<<<<

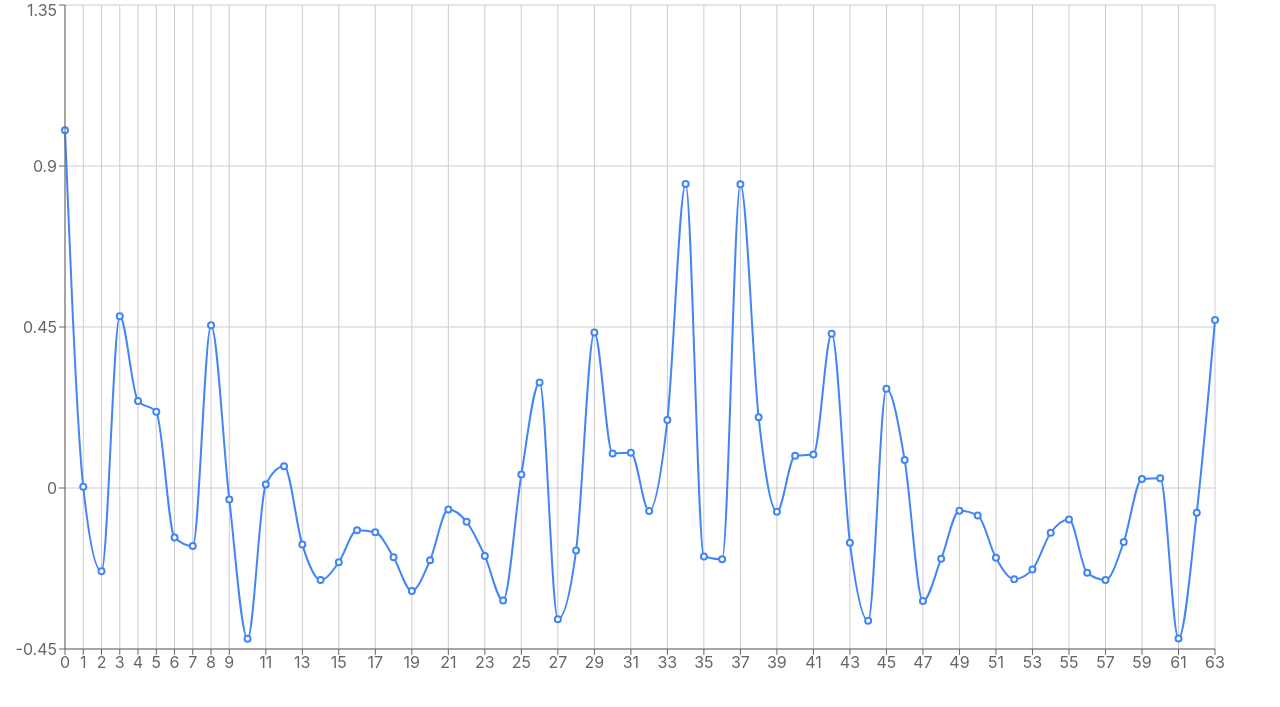
Repository: ivanburlakov/rts-labs
Page: / (app in lab1.2/)
The author's editor kept a copy of each file at every save. The page is drawn from the files as they stood at one save, then again after the next save.
The browser window is 1280 px wide. The pictures show the whole page.
The project was rebuilt for these pictures with package versions that can differ from the ones it lists, and the page was loaded fresh each time.

Above is the page before, as saved 2021-04-23 14:35:16.

After the next save:
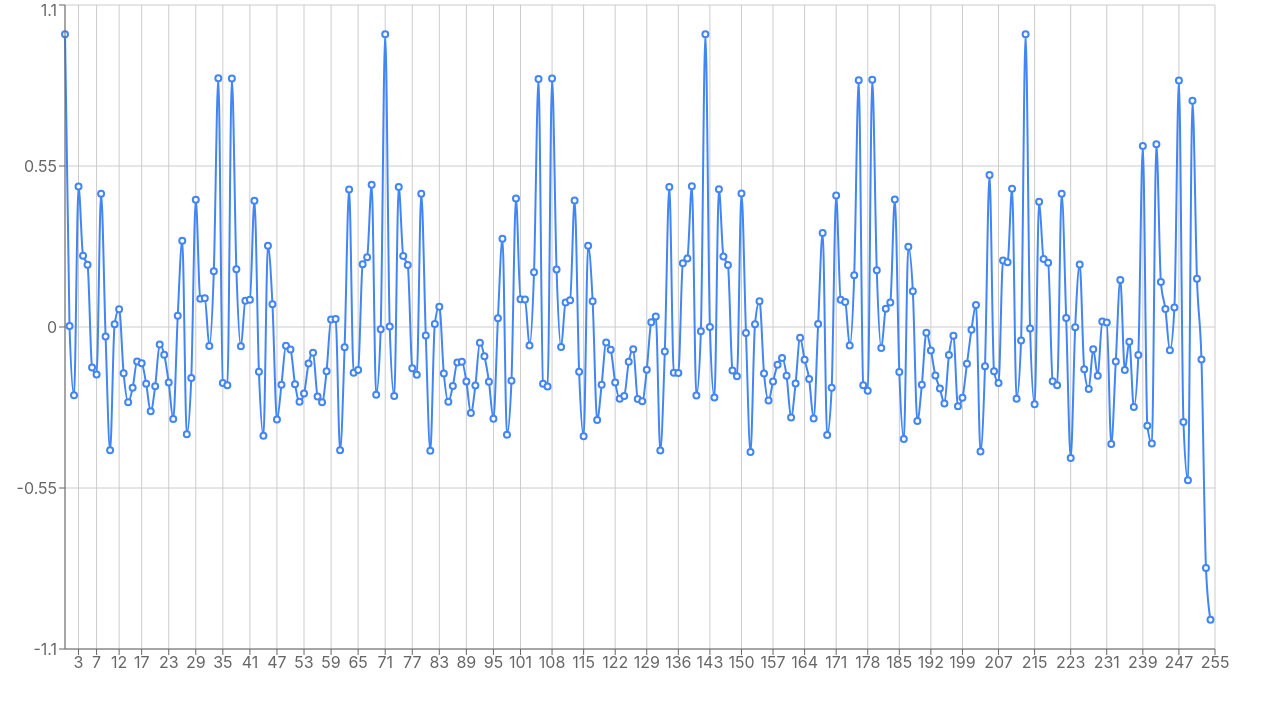
Saved 13 s later.
--- a/lab1.2/src/App.js
+++ b/lab1.2/src/App.js
@@ -78,7 +78,7 @@ function generateChart(harmonics, frequencyBorder, ticks) {
     }
     x.push(sum);
   }
-  for (let i = 0; i < 64; i++) {
+  for (let i = 0; i < ticks; i++) {
     const array = [];
     for (let t = i; t < x.length; t++) {
       array.push(x[t]);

>>>>

Required action
For this exercise, set down exactly the lines that run from the line holding "Above is the" to the last line of the records above; include both end lines and omit pictures.

Result of this task
Above is the page before, as saved 2021-04-23 14:35:16.

After the next save:
Saved 13 s later.
--- a/lab1.2/src/App.js
+++ b/lab1.2/src/App.js
@@ -78,7 +78,7 @@ function generateChart(harmonics, frequencyBorder, ticks) {
     }
     x.push(sum);
   }
-  for (let i = 0; i < 64; i++) {
+  for (let i = 0; i < ticks; i++) {
     const array = [];
     for (let t = i; t < x.length; t++) {
       array.push(x[t]);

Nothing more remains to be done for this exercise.